▶ [WORK REQUIRED]: For each line of the data below that includes the string "streaming", count one, and answer with the sum only.

▶ [INFORMATION SHOWN]:
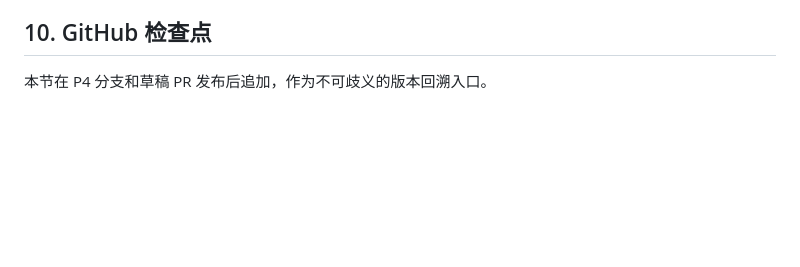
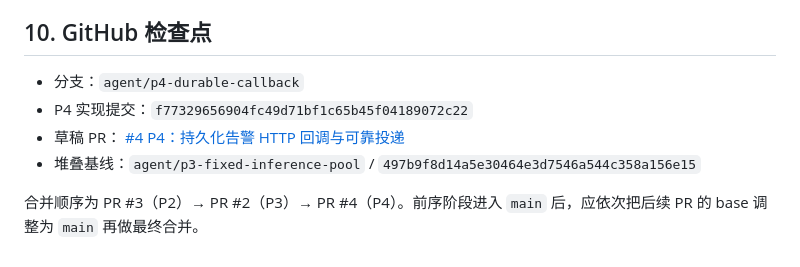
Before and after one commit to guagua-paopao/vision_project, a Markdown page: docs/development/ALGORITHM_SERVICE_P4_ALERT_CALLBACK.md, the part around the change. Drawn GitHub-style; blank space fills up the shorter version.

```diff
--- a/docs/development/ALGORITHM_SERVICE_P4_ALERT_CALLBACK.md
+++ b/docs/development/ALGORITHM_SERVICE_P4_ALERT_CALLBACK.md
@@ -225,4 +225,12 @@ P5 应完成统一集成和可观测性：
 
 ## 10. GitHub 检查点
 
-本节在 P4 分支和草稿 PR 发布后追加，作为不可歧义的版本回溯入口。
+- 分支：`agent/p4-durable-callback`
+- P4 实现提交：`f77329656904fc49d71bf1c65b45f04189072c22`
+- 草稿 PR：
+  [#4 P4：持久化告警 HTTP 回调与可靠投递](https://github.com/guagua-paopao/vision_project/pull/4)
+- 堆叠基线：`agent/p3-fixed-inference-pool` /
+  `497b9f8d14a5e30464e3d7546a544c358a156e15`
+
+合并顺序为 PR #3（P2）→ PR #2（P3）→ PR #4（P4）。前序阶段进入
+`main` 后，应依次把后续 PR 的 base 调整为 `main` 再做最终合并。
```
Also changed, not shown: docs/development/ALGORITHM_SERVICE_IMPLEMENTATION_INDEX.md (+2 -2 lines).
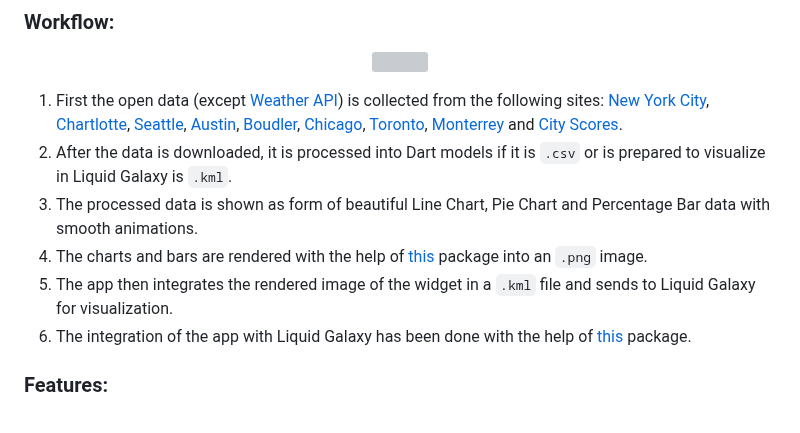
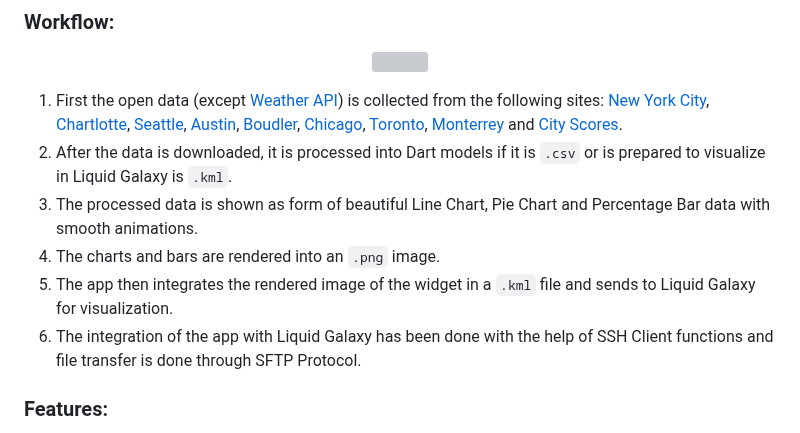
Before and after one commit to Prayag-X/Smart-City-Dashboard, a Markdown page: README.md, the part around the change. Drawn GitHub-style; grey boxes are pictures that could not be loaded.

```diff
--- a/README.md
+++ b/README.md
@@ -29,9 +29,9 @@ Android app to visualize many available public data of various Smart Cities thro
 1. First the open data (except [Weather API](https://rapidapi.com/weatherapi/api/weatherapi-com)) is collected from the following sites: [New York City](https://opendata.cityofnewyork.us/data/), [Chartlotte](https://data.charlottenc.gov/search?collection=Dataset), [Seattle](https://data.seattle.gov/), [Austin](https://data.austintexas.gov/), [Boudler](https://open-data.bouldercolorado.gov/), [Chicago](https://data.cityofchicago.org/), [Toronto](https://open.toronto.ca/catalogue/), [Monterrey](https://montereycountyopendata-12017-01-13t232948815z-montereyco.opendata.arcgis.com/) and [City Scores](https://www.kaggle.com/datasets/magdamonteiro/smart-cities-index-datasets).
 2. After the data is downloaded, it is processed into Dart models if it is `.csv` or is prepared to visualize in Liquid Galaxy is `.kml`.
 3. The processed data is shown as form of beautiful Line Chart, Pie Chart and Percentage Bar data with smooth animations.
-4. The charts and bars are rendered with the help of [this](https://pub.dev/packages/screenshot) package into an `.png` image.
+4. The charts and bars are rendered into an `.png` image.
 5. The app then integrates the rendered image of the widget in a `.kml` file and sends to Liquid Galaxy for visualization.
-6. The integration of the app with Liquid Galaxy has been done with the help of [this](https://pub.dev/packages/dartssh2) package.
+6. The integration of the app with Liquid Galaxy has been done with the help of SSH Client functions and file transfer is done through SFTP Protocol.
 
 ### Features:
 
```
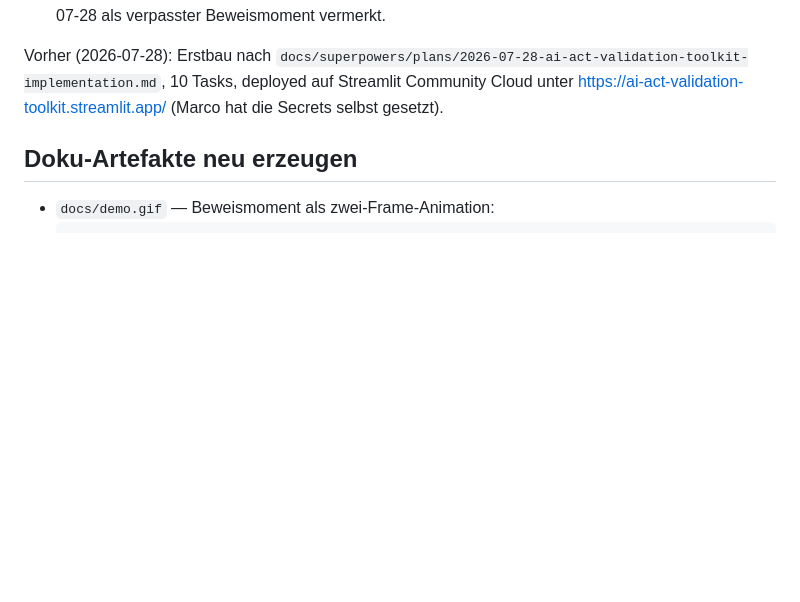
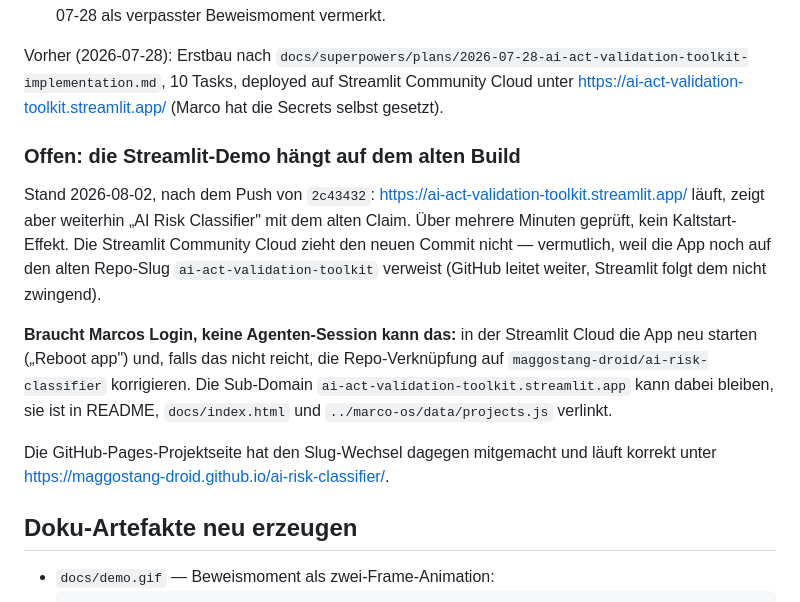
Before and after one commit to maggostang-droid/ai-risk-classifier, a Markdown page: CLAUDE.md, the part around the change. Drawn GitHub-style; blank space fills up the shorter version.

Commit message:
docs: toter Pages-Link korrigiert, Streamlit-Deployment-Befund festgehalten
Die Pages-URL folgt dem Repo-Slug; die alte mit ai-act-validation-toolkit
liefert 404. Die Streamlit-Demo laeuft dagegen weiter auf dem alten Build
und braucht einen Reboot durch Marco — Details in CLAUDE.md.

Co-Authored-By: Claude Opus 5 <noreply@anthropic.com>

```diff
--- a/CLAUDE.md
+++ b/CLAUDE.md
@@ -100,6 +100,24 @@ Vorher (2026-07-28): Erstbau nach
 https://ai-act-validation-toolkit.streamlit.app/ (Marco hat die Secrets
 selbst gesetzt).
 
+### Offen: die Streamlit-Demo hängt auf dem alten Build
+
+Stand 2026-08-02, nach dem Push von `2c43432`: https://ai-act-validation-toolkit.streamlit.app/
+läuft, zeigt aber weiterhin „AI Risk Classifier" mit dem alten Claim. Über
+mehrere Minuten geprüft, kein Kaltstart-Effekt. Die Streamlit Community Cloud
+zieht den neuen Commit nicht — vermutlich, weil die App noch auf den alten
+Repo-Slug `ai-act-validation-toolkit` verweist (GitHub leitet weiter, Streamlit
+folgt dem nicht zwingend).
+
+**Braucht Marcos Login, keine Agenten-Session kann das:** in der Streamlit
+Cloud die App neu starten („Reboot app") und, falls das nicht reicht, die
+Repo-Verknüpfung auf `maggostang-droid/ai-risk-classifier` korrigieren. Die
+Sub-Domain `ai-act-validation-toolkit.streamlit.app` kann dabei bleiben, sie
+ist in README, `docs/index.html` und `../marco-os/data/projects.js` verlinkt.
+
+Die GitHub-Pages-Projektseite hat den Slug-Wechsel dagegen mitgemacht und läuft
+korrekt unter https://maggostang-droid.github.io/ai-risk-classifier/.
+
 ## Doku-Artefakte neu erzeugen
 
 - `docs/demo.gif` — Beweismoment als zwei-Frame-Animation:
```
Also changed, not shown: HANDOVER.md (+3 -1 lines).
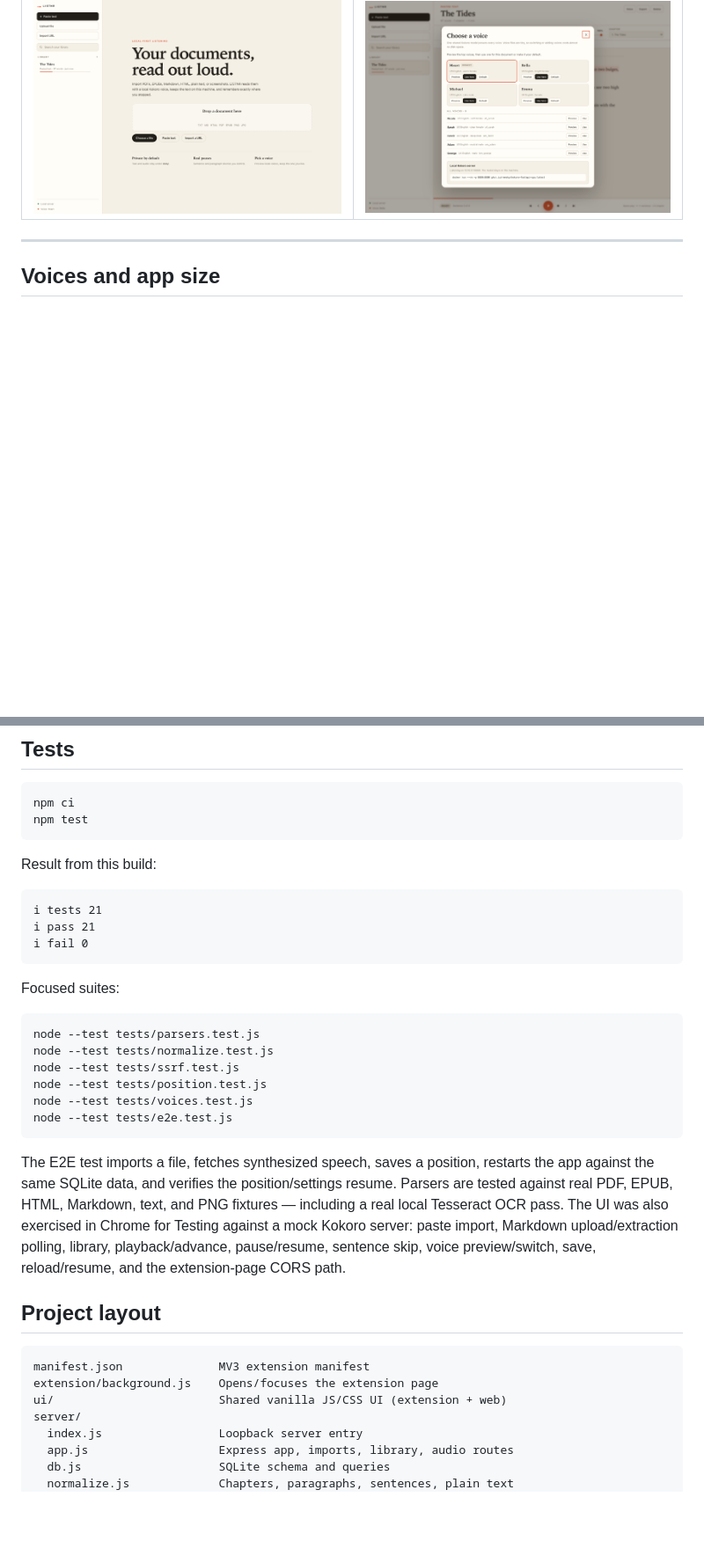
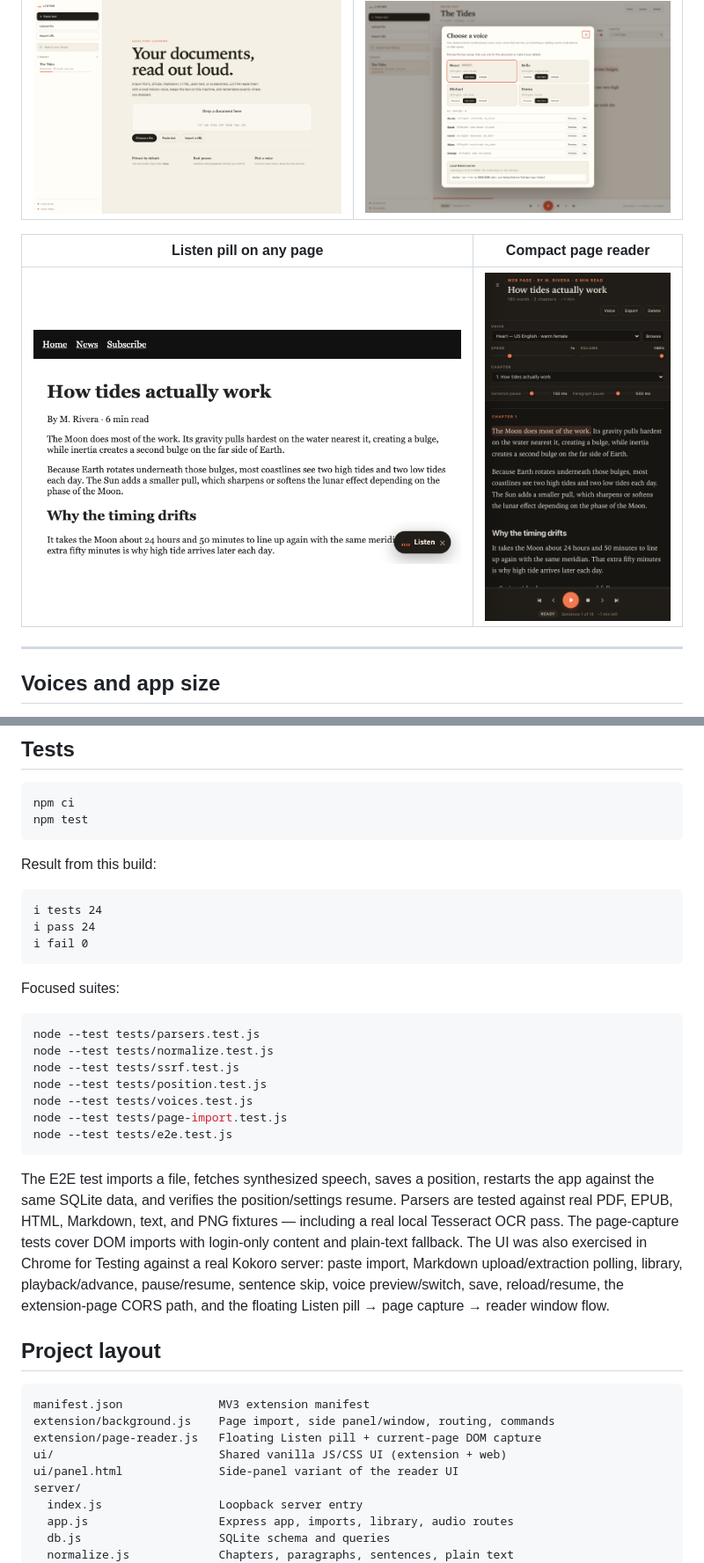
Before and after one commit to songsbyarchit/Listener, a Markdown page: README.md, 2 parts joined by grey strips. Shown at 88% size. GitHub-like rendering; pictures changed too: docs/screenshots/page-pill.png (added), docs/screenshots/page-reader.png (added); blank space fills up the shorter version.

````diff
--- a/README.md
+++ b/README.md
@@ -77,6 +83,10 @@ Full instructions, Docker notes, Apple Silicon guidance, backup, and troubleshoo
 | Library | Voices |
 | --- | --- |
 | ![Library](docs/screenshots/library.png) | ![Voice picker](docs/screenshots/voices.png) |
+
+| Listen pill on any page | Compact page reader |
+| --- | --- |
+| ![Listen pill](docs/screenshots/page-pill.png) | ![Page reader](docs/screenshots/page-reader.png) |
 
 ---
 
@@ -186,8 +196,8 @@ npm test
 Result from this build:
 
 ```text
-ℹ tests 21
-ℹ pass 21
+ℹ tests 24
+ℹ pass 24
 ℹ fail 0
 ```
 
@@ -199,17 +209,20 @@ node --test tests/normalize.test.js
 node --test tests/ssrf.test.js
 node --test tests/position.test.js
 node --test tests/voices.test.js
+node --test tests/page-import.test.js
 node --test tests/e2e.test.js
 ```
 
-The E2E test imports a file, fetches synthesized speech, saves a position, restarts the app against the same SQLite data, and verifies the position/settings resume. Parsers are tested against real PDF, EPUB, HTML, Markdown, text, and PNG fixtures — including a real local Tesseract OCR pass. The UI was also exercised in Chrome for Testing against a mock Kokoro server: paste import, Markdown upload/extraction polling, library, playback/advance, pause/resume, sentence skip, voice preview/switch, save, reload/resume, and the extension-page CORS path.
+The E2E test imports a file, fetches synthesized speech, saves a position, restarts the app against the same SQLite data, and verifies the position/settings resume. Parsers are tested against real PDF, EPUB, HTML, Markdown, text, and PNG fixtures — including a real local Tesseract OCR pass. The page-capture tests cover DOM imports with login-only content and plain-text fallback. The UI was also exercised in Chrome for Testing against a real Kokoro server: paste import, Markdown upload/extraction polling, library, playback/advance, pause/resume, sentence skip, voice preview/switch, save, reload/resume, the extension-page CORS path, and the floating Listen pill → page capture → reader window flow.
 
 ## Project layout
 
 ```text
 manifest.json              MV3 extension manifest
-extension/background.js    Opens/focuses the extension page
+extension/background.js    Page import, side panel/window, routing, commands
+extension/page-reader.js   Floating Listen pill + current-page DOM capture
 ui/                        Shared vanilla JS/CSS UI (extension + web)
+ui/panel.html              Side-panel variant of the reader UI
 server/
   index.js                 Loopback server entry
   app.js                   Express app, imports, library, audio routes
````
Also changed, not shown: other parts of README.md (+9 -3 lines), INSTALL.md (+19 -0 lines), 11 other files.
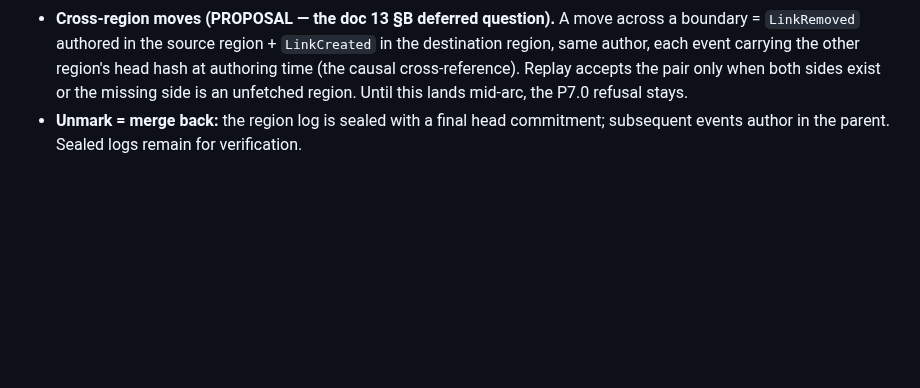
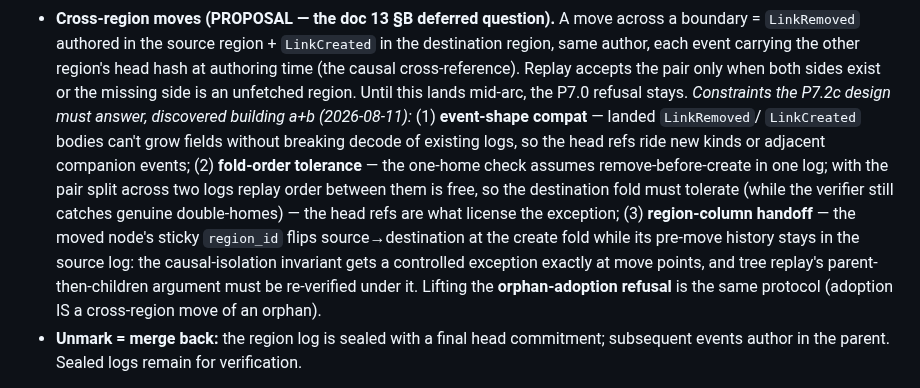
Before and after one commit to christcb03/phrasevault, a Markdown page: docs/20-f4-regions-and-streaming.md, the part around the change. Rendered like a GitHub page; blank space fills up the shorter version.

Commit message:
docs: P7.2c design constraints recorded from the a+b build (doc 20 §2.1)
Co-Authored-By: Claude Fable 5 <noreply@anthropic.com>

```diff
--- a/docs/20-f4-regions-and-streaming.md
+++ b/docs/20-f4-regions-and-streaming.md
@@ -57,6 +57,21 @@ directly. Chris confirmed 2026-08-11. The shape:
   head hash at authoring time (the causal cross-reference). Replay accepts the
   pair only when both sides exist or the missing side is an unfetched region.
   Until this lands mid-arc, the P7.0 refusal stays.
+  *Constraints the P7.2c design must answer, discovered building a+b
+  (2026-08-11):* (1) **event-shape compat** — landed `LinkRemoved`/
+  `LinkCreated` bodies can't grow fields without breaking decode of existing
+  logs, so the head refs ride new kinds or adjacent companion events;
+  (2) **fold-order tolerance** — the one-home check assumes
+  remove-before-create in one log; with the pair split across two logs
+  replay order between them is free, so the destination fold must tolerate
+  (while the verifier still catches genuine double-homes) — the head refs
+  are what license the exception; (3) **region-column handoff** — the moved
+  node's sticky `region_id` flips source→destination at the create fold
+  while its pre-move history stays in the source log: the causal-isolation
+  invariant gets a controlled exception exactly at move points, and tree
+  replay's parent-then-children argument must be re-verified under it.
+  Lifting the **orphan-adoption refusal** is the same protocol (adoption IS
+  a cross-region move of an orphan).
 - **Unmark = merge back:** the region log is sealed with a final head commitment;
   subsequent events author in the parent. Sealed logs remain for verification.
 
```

▶ [RESULT OF THE TASK]: 3